Table of Contents
What’s it: Trickle-down effect is an economic concept in which giving concessions to the rich or capital owners will ultimately encourage economic growth. Economic policy should focus on them. By doing so, they will create more jobs and income, which, in the end, will penetrate the poorest sections of society and benefit all.
How the trickle-down effect works
The trickle-down effect states that the best way to encourage economic growth is to let the rich or owners of capital (investors and entrepreneurs) develop. The government should relax economic policies that benefit them, not to the lower middle class.
Policies to promote trickle-down effects can be:
- Withholding capital gains tax
- Company net income tax relief
- A reduction in tax rates for wealthy individuals such as investors and entrepreneurs
- Reduction of capital gains tax
- Loosening of regulations for businesses
Proponents argue that such relaxation encourages the rich and the owners of capital to stimulate economic growth.
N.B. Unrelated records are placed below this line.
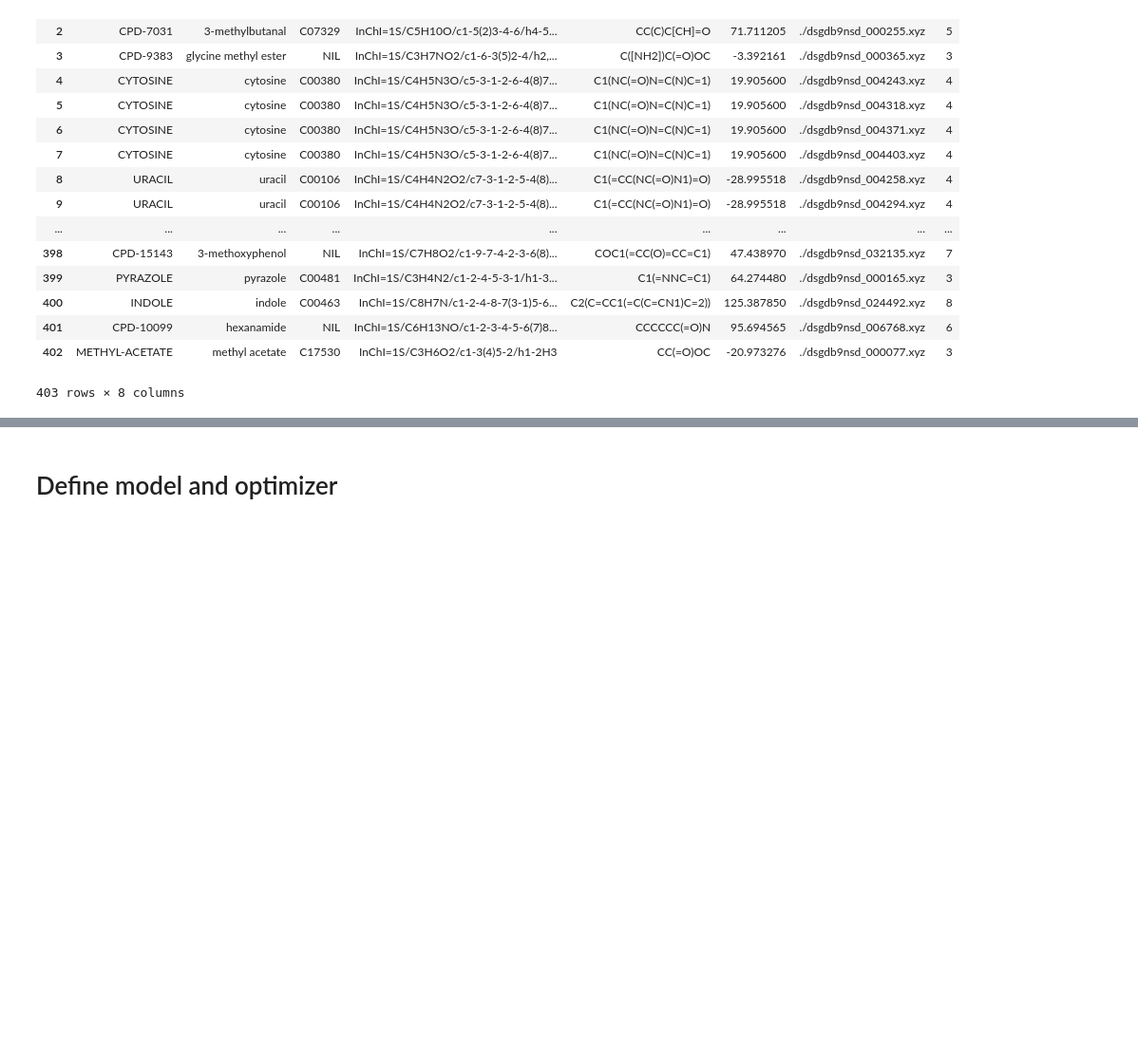
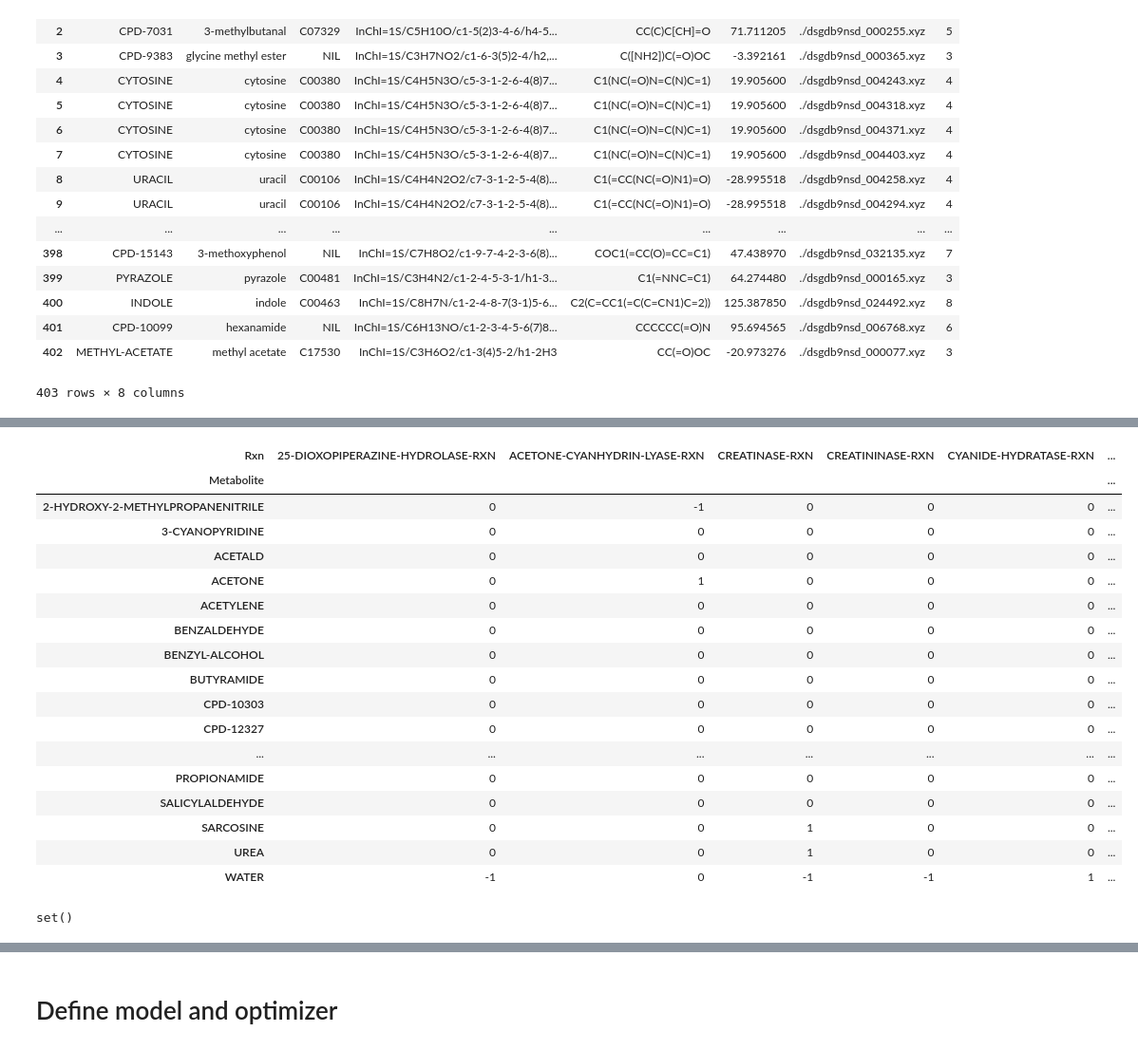
Before and after one commit to PNNL-CompBio/graph-neural-networks, a Jupyter notebook: ChemGraphNN.ipynb, the cells around one changed output, grey strips where cells are left out. Shown at 95% size. Cells and saved outputs as stored; diff of their text form; code cells hidden in the pictures; blank space fills up the shorter version.

Commit message:
QM9 metabolites and reactions

```diff
--- a/ChemGraphNN.ipynb
+++ b/ChemGraphNN.ipynb
@@ -136,0 +228,33 @@ files
+# %%
+stoich_matrix = pd.read_table('Dataset/QM9.S',index_col=['Rxn','Metabolite'])['Stoichiometry']
+rxns, metabs = stoich_matrix.index.levels
+stoich_dict = stoich_matrix.to_dict()
+S = pd.DataFrame(0,index=metabs, columns=rxns)
+for rxn,metab in stoich_dict:
+
+    S.loc[metab,rxn] = stoich_dict[rxn, metab]
+#S.loc['3-HYDROXY-4H-PYRID-4-ONE','CREATINASE-RXN'] = 1
+S
+# %% [output]
+| Rxn | 25-DIOXOPIPERAZINE-HYDROLASE-RXN | ACETONE-CYANHYDRIN-LYASE-RXN | CREATINASE-RXN | CREATININASE-RXN | CYANIDE-HYDRATASE-RXN | ... |
+| Metabolite |  |  |  |  |  | ... |
+| 2-HYDROXY-2-METHYLPROPANENITRILE | 0 | -1 | 0 | 0 | 0 | ... |
+| 3-CYANOPYRIDINE | 0 | 0 | 0 | 0 | 0 | ... |
+| ACETALD | 0 | 0 | 0 | 0 | 0 | ... |
+| ACETONE | 0 | 1 | 0 | 0 | 0 | ... |
+| ACETYLENE | 0 | 0 | 0 | 0 | 0 | ... |
+| BENZALDEHYDE | 0 | 0 | 0 | 0 | 0 | ... |
+| BENZYL-ALCOHOL | 0 | 0 | 0 | 0 | 0 | ... |
+| BUTYRAMIDE | 0 | 0 | 0 | 0 | 0 | ... |
+| CPD-10303 | 0 | 0 | 0 | 0 | 0 | ... |
+| CPD-12327 | 0 | 0 | 0 | 0 | 0 | ... |
+| ... | ... | ... | ... | ... | ... | ... |
+| PROPIONAMIDE | 0 | 0 | 0 | 0 | 0 | ... |
+| SALICYLALDEHYDE | 0 | 0 | 0 | 0 | 0 | ... |
+| SARCOSINE | 0 | 0 | 1 | 0 | 0 | ... |
+| UREA | 0 | 0 | 1 | 0 | 0 | ... |
+| WATER | -1 | 0 | -1 | -1 | 1 | ... |
+# %%
+set(metabs) -set(qm9_metacyc_dG_avg[0].index)
+# %% [output]
+set()
```
Also changed, not shown: parts of 6 cells of this notebook, 3 other files.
Relaxation encourages them to develop new businesses and create more jobs. It will eventually flow to the lower middle class. They are easy to find work and earn an income.
Tax reduction effect
Entrepreneurs and owners of capital have more money when taxes fall. They then use it to increase their wealth by starting new businesses or scaling up existing business operations. They invest in capital goods such as buying factories, improving technology, and new equipment.
Investment in capital goods encourages higher output in the economy. Increasing the scale of operations also allows companies to achieve economies of scale, which, in turn, lower the prices of goods and services.
So when the owners of capital have more money, the business will expand and increase job creation. They employ more people, especially in the lower middle class.
The workers ultimately benefit from the trickle-down economy. Job and income prospects are improving, raising their standard of living. Thus, the benefits of economic growth will eventually flow from the top down.
As a result of expanding economic growth, the government can collect more taxes. The additional tax revenue compensates for tax cuts to the rich and the owners of capital.
Rich people have a higher marginal propensity to save than the lower middle class. When they have more money, most of the extra money they save or invest in.
In contrast, the lower middle class will spend more of their money on consuming goods and services. The money is used up once they buy the product.
It contrasts with investments by the rich. They use the money to create more money by establishing new businesses. Or, they can invest it in company stocks and bonds. The company ultimately uses the money from the issuance of shares or bonds for expansion and investment in capital goods.
The trickle-down effect basically assumes several things, including:
- The source of economic growth comes more from the investment of the owner of capital (resources) rather than through encouragement of consumption
- All members of society benefit from growth
- The pressure of external competition (from imports) is minimal
Criticisms of the trickle-down effect
Some of the basic assumptions of this concept may be less realistic. Investment has indeed become one of the drivers of economic growth. However, ignoring the role of consumption is a mistake. Build more factories, but nobody buys, what happens?
Consumption is another driver of economic growth. So, the role of the middle-lower class is also vital. They usually cover most of the population. So, cumulatively, they are the drivers of growth and production. Their consumption is the reason why businesses increase production.
Some other criticisms of the trickle-down effect are:
- Increase economic inequality. The concept benefits only a few wealthy people, making them even richer. That plants more money in the hands of the rich and corporations, encourages spending and free-market capitalism. On the other hand, those on low incomes do not receive a tax cut. This situation widens income and wealth inequality.
- Defining the rich. Complexity arises about which of the wealthy should receive tax cuts. The rich who are lazy and have no entrepreneurial spirit, will they create more jobs?
- A tax cut is more beneficial if it targets the lower-middle class. The lower-middle-income people cover a large part of the population. Thus, when they have more money due to lower taxes, they will increase the demand for goods and services. That encourages businesses to increase production and create more jobs and income. Thus, the scale of the impact of the tax cut is more significant.
- Budget deficit pressure. Taxes on the rich and corporations usually account for a significant portion of government revenue. If the government cuts it, it increases pressure on the budget deficit.